▸ **TASK ITEM**: Only the lines of the data holding the string "user" need to be returned.

▸ **EXTRACTED INFORMATION**:
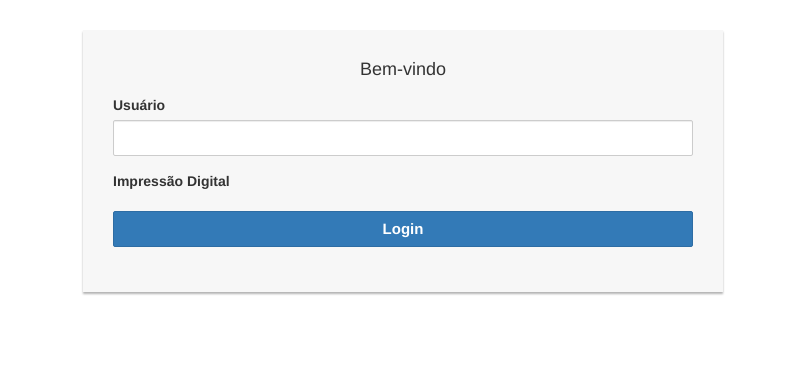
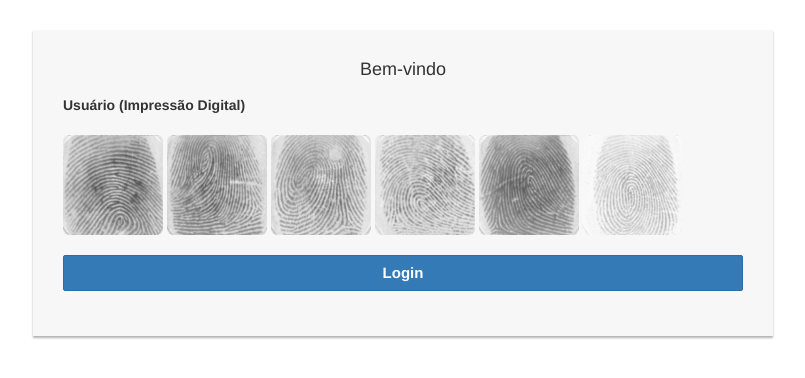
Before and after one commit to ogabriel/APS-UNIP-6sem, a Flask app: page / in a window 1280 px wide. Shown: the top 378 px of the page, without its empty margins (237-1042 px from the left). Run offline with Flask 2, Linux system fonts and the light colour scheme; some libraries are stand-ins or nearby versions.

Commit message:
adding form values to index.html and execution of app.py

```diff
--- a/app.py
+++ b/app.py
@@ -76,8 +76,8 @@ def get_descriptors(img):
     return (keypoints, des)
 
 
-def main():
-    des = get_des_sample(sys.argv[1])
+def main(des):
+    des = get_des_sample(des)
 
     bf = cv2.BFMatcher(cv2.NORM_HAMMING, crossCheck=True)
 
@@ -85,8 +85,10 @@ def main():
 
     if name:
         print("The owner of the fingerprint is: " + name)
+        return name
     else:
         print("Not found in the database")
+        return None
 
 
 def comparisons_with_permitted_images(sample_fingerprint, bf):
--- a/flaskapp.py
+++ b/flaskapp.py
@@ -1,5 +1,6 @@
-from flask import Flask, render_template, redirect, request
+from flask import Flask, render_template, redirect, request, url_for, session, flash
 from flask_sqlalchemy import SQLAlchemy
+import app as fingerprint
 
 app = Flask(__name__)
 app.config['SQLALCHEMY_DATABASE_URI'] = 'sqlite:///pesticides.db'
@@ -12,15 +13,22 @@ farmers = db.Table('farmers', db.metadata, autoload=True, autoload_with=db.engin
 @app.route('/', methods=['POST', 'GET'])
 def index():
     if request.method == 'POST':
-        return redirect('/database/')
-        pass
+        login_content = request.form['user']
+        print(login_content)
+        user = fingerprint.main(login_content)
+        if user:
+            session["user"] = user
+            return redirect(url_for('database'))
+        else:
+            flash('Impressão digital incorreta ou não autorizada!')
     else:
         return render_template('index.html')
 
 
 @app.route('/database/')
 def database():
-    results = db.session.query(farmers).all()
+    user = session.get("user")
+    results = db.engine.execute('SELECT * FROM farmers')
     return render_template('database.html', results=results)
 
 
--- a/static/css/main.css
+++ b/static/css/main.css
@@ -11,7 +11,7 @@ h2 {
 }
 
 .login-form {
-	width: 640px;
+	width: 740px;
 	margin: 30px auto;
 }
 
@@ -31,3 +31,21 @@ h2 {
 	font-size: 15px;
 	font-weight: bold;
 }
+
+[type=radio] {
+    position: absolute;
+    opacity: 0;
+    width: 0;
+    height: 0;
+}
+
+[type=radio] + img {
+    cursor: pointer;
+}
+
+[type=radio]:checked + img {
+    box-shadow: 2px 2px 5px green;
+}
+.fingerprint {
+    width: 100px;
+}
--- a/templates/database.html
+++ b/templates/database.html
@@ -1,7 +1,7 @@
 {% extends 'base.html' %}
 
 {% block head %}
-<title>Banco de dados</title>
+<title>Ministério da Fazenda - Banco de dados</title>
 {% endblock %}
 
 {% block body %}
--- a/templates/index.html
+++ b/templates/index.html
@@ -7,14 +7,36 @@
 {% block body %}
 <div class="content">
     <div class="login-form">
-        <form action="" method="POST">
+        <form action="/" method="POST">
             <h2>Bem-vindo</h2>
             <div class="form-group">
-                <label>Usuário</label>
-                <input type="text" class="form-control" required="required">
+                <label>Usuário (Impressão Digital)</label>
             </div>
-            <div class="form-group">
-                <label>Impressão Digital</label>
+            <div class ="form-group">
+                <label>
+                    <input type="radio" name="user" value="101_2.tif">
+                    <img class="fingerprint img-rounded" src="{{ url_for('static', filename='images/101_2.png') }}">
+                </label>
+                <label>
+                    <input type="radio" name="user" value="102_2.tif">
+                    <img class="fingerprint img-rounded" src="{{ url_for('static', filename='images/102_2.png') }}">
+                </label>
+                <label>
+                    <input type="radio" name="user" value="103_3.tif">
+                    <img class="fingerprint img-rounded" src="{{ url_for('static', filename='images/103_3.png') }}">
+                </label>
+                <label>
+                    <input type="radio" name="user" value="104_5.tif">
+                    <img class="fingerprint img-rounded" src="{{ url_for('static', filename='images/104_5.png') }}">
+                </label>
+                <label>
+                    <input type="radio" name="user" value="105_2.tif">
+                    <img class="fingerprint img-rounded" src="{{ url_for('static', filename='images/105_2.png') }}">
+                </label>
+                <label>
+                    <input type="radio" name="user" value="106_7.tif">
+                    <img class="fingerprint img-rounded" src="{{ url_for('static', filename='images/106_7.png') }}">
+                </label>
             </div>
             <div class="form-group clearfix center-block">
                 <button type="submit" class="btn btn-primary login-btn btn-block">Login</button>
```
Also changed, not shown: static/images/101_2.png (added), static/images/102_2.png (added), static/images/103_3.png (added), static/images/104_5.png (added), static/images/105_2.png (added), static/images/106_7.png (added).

▸ **ANSWER TO THIS TASK**:
+        login_content = request.form['user']
+        user = fingerprint.main(login_content)
+        if user:
+            session["user"] = user
+    user = session.get("user")
+                    <input type="radio" name="user" value="101_2.tif">
+                    <input type="radio" name="user" value="102_2.tif">
+                    <input type="radio" name="user" value="103_3.tif">
+                    <input type="radio" name="user" value="104_5.tif">
+                    <input type="radio" name="user" value="105_2.tif">
+                    <input type="radio" name="user" value="106_7.tif">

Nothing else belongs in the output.